== Work item ==
The answer must be a single number: how many lines of the entries below include "export".

-------- Material provided

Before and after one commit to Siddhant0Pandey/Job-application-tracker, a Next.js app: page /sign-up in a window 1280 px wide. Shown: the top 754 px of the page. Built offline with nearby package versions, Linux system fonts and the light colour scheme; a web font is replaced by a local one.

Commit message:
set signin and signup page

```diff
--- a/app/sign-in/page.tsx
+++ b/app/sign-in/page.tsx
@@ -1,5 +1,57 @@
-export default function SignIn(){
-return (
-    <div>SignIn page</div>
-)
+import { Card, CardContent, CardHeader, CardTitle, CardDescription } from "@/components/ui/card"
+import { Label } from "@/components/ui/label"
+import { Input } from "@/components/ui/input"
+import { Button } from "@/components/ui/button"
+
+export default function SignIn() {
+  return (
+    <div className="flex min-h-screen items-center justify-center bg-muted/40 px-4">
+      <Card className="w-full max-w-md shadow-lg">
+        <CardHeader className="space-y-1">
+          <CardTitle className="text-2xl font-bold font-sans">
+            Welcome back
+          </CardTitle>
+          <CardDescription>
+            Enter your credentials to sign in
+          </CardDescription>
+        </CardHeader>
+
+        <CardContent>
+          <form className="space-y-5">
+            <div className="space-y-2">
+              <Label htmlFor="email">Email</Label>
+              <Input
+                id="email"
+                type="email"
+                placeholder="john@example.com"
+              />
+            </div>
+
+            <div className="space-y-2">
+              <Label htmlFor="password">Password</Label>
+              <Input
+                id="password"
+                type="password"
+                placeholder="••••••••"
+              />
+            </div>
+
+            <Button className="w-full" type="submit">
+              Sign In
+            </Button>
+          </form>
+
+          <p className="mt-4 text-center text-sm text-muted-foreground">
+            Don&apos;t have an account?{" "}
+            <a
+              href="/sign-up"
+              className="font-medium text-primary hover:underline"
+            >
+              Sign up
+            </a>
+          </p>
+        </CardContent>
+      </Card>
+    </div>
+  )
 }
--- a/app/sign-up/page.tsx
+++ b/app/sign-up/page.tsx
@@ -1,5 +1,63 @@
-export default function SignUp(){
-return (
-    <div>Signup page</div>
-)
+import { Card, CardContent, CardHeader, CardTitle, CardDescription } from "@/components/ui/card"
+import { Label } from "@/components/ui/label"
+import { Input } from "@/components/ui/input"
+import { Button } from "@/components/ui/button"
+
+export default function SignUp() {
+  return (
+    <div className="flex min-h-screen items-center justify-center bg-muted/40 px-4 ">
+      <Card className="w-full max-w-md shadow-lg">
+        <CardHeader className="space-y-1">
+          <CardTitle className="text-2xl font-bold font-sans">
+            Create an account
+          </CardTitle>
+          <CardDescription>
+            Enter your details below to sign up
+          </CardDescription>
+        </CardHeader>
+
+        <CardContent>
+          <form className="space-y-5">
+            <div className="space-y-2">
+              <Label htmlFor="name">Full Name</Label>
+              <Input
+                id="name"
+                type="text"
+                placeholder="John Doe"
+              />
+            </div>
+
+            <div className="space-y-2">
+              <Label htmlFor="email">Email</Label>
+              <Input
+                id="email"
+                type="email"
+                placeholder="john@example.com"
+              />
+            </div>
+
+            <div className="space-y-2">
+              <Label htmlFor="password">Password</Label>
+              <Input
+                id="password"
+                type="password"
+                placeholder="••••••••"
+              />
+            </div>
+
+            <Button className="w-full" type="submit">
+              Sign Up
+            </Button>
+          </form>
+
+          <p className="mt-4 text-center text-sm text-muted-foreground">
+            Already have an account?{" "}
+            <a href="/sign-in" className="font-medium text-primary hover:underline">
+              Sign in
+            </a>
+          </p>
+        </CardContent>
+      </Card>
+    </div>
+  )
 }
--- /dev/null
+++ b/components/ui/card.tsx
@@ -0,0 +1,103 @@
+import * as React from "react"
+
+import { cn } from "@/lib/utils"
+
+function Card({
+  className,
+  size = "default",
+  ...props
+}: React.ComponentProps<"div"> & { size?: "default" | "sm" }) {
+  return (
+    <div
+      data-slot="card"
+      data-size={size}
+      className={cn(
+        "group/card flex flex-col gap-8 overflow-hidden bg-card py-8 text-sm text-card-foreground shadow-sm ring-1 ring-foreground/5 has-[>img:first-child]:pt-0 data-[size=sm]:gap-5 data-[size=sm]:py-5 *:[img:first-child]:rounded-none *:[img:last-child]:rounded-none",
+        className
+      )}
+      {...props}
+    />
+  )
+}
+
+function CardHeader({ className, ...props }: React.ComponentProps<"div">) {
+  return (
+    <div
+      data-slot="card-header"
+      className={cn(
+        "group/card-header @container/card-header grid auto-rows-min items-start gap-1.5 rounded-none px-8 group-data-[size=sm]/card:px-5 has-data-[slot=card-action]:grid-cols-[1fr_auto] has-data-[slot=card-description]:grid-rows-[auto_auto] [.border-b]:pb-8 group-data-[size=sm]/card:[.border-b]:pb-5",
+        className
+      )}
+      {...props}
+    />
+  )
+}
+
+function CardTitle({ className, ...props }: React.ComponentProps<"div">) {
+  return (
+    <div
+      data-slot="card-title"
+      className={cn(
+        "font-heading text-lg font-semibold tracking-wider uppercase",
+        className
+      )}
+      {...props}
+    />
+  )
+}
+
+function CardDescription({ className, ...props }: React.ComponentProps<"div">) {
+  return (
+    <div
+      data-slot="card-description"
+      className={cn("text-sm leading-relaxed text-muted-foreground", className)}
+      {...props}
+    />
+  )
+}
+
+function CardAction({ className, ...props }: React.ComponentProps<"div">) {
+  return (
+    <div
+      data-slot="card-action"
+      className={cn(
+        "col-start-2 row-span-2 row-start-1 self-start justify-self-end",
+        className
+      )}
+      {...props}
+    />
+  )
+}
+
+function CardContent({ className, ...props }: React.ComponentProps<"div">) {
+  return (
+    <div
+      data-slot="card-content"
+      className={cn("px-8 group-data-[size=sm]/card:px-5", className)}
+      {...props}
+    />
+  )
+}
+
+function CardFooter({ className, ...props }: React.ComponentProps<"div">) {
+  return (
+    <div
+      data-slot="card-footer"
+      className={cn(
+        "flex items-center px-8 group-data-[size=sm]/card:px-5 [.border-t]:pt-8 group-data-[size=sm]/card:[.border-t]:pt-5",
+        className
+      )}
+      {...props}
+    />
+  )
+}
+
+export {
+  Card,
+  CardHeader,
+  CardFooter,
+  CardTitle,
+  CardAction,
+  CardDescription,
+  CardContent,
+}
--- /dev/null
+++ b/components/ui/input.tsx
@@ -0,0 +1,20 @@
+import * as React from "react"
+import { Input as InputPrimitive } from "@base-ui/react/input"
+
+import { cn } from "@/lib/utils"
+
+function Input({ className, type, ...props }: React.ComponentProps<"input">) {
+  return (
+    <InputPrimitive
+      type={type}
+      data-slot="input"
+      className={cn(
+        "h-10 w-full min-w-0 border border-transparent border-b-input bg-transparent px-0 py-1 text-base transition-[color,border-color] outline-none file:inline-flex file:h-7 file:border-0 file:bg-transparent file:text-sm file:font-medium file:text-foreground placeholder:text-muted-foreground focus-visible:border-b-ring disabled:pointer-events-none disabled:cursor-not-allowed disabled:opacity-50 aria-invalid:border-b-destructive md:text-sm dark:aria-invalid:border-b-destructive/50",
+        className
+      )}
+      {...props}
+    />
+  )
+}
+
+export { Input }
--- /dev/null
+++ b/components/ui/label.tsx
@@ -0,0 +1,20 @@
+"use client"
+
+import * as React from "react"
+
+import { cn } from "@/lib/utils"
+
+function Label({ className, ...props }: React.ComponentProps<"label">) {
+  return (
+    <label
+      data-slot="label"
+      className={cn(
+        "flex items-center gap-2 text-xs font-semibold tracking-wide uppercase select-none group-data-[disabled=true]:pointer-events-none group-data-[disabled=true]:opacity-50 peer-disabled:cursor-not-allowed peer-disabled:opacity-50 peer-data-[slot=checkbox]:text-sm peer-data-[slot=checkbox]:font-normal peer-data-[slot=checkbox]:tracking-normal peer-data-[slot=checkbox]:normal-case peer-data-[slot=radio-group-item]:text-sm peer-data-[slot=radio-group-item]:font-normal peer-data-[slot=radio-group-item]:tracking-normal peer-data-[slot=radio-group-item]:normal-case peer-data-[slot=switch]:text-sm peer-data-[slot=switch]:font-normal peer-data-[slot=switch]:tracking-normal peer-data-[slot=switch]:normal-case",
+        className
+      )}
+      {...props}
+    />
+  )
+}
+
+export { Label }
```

----------------

== Answer box ==
7